# What to do
Among the entries below, find the lines with the word "cells" and copy them.

[Records for the task Boundary: Start]

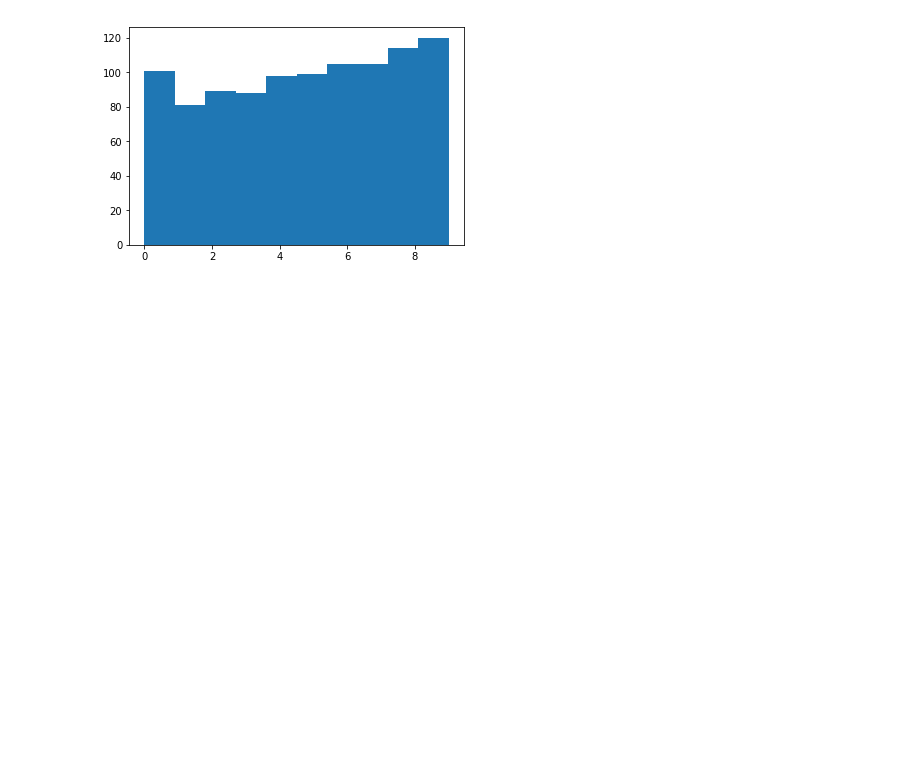
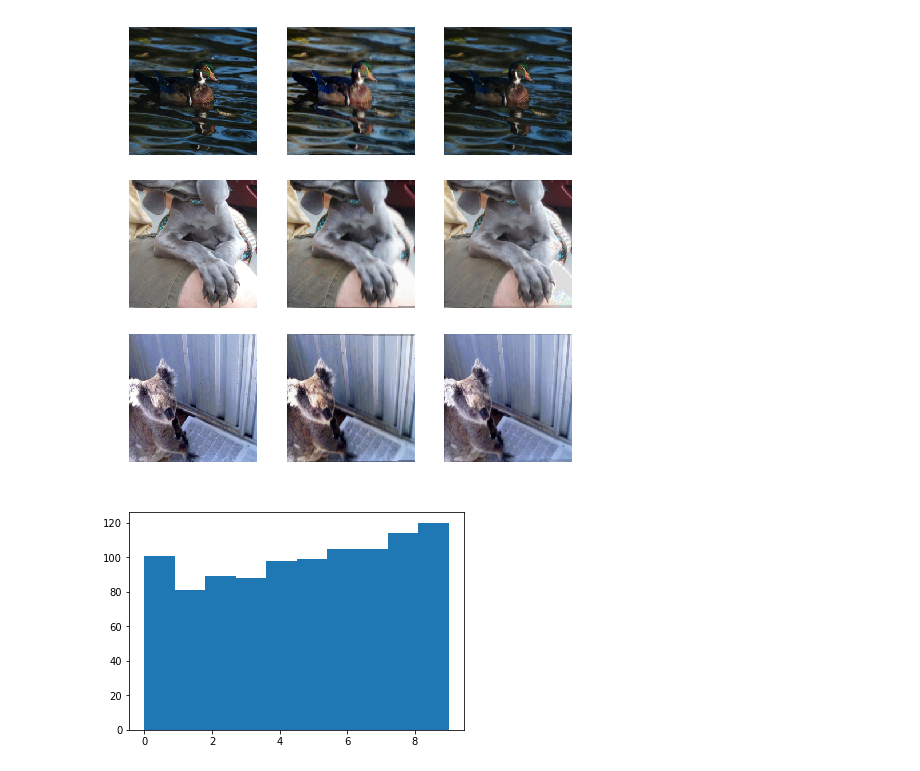
Before and after one commit to shashankskagnihotri/plots, a Jupyter notebook: distribution_shift.ipynb, the cells around one changed output. Drawn from its saved outputs; the diff is of its cells as text; code cells hidden in the pictures; blank space fills up the shorter version.

```diff
--- a/distribution_shift.ipynb
+++ b/distribution_shift.ipynb
@@ -46,3 +75,7 @@ def vis_labels(name, path=DATA_PATH):
+# %%
+augmix_vis("imagenet100_augmix_corrupted", 3, IMAGENET_PATH)
+# %% [output]
+[figure, added]
 # %%
 vis_labels("cifar10")
 # %% [output]
```
Also changed, not shown: parts of 4 cells of this notebook, 16 other files.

[Records for the task Boundary: End]

# Solution for this problem
Before and after one commit to shashankskagnihotri/plots, a Jupyter notebook: distribution_shift.ipynb, the cells around one changed output. Drawn from its saved outputs; the diff is of its cells as text; code cells hidden in the pictures; blank space fills up the shorter version.
Also changed, not shown: parts of 4 cells of this notebook, 16 other files.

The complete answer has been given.